From The Millions:
Let’s be clear: blurbs are not a distinguished genre. In 1936 George Orwell described them as “disgusting tripe,” quoting a particularly odious example from the Sunday Times: “If you can read this book and not shriek with delight, your soul is dead.” He admitted the impossibility of banning reviews, and proposed instead the adoption of a system for grading novels according to classes, “perhaps quite a rigid one,” to assist hapless readers in choosing among countless life-changing masterpieces. More recently Camille Paglia called for an end to the “corrupt practice of advance blurbs,” plagued by “shameless cronyism and grotesque hyperbole.” Even Stephen King, a staunch supporter of blurbs, winces at their “hyperbolic ecstasies” and calls for sincerity on the part of blurbers.

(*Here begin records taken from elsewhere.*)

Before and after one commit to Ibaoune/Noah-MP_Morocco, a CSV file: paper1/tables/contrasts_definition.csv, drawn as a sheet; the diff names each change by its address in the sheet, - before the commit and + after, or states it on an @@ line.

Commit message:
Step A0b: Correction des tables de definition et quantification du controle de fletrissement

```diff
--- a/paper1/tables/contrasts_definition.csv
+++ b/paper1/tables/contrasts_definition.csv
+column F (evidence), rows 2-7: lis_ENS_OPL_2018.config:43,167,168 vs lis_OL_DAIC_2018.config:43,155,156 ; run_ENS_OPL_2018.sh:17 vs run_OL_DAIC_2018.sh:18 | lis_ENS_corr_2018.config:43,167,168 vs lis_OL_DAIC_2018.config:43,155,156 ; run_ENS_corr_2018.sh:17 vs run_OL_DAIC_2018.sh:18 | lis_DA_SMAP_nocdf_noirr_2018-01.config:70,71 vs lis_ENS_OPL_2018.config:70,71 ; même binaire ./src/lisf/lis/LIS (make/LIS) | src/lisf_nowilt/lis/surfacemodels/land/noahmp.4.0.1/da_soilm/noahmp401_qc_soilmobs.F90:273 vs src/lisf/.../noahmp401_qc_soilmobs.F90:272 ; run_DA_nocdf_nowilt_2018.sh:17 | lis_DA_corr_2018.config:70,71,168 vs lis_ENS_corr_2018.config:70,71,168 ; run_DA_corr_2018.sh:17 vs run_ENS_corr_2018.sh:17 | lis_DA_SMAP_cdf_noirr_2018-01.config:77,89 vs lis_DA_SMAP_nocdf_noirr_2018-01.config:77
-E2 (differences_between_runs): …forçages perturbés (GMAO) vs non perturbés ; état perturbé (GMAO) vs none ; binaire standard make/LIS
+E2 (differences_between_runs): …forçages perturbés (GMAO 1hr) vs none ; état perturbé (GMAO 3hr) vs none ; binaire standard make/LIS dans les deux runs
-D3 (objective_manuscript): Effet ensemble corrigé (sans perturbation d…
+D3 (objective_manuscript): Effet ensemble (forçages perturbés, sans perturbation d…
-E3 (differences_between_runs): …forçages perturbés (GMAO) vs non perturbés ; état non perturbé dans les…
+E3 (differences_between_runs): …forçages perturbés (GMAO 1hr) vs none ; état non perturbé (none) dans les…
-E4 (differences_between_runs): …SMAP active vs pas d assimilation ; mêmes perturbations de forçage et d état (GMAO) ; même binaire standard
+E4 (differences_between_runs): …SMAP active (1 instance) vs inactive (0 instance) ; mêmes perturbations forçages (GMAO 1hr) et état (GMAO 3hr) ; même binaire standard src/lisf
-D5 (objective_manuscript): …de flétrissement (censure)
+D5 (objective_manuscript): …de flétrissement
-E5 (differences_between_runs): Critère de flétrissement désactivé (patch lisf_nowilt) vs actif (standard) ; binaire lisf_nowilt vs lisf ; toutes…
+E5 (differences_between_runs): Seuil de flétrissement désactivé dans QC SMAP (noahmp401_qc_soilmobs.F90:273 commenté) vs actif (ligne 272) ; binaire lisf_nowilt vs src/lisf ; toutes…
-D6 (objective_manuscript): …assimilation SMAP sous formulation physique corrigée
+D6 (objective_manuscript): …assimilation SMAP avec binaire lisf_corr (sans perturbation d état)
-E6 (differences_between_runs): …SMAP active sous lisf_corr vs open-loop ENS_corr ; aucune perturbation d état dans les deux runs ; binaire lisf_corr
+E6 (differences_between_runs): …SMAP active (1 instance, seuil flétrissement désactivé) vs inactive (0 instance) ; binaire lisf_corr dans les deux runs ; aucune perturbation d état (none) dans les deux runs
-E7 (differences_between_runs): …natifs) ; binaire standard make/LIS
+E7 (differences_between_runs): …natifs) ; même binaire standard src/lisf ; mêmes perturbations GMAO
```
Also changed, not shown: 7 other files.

The excesses and scandals of contemporary blurbing, book and otherwise, are well-documented. William F. Buckley relates how publishers provided him with sample blurb templates: “(1) I was stunned by the power of [ ]. This book will change your life. Or, (2) [ ] expresses an emotional depth that moves me beyond anything I have experienced in a book.”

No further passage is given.